The Cobb in Lyme Regis
This location is for all the Jane Austen fans who will no doubt recognise this location from Persuasion. While it’s not recommended to frolic around like Louisa Musgrove, who jumps down the steps and gets a concussion, The Cobb has magnificent views of Lyme Bay and the English Channel.
A picnic atop the prehistoric hillfort of Hambledon Hill will give you the most stunning views of the Blackmore Vale bellow. Moreover, as this iron age fort is also a National Nature Reserve, there will be plenty of flowers to enjoy from Spring through Summer, and the hills tend to come alive with a diverse range of butterfly species around this time too.
This famous location along the stunning Jurassic Coast is often voted the best picnic spot in the country, so it is quite likely that many people will travel down to this beach to marvel at the natural limestone arch when lockdown fully lifts. So, with Spring just around the corner and the weather sure to start warming up, now is the opportune time to picnic at Durdle Door before it becomes one of the hottest tourist spots in the country again.
If you’re a history buff, why not take a spot of lunch in the shadow of the dramatic ruin of Corfe Castle that was built by William the Conqueror in the 11th Century.
Views of the Castle ruins are best appreciated from either the East Hill or the grounds around the Castle itself. The National Trust owns the Castle, so charges to visit will apply if you are not a member, but the view is well worth a visit.
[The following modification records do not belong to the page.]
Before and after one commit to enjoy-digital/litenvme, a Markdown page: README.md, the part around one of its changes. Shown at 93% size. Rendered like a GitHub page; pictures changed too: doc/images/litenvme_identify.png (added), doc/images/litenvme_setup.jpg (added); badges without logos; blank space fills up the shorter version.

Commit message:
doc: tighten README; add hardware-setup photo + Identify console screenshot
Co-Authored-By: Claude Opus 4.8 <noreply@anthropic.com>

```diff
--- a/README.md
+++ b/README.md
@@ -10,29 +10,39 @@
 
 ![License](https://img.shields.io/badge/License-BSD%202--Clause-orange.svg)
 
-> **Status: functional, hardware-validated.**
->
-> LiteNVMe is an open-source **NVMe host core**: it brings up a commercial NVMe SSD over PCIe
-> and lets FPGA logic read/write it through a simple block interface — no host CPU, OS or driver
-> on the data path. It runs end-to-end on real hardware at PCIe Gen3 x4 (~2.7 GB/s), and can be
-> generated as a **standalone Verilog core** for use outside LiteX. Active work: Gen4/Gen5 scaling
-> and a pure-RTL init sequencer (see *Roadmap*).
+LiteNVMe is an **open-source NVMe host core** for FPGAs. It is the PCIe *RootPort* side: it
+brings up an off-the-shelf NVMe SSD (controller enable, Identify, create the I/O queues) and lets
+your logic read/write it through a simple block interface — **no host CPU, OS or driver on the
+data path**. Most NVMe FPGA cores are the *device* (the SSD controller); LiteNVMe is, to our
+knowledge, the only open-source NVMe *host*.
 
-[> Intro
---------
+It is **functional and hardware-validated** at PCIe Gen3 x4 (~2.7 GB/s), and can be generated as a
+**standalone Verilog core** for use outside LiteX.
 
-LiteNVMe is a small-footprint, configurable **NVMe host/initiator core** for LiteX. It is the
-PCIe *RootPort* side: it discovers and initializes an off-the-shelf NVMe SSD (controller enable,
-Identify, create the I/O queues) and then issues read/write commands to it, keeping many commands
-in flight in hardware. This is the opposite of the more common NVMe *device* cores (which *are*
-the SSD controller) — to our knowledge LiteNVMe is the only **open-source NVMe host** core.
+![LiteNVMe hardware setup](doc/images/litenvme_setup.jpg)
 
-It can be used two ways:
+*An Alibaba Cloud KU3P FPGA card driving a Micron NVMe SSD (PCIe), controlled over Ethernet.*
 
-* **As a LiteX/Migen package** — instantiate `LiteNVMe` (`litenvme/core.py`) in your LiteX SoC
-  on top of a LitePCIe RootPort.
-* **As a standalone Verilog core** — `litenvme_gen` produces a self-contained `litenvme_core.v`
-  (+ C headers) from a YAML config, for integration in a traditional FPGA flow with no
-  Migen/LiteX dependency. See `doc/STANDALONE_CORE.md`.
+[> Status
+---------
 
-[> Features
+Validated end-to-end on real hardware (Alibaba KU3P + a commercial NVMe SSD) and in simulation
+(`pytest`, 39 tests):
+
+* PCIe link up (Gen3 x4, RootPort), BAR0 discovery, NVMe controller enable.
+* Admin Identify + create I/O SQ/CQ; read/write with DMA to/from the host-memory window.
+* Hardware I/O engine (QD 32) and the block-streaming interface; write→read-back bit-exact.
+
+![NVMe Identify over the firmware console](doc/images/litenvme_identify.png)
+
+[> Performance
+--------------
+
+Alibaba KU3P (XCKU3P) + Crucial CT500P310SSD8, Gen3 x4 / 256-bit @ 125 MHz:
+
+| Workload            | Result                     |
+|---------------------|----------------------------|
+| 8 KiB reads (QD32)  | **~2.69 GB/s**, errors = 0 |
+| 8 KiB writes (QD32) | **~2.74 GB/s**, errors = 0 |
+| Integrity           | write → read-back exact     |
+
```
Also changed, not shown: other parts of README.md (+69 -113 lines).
Dramatic cliff edges and a gloriously sandy beach makes this location practically perfect for a delicious picnic and perhaps an afternoon dip in the sea.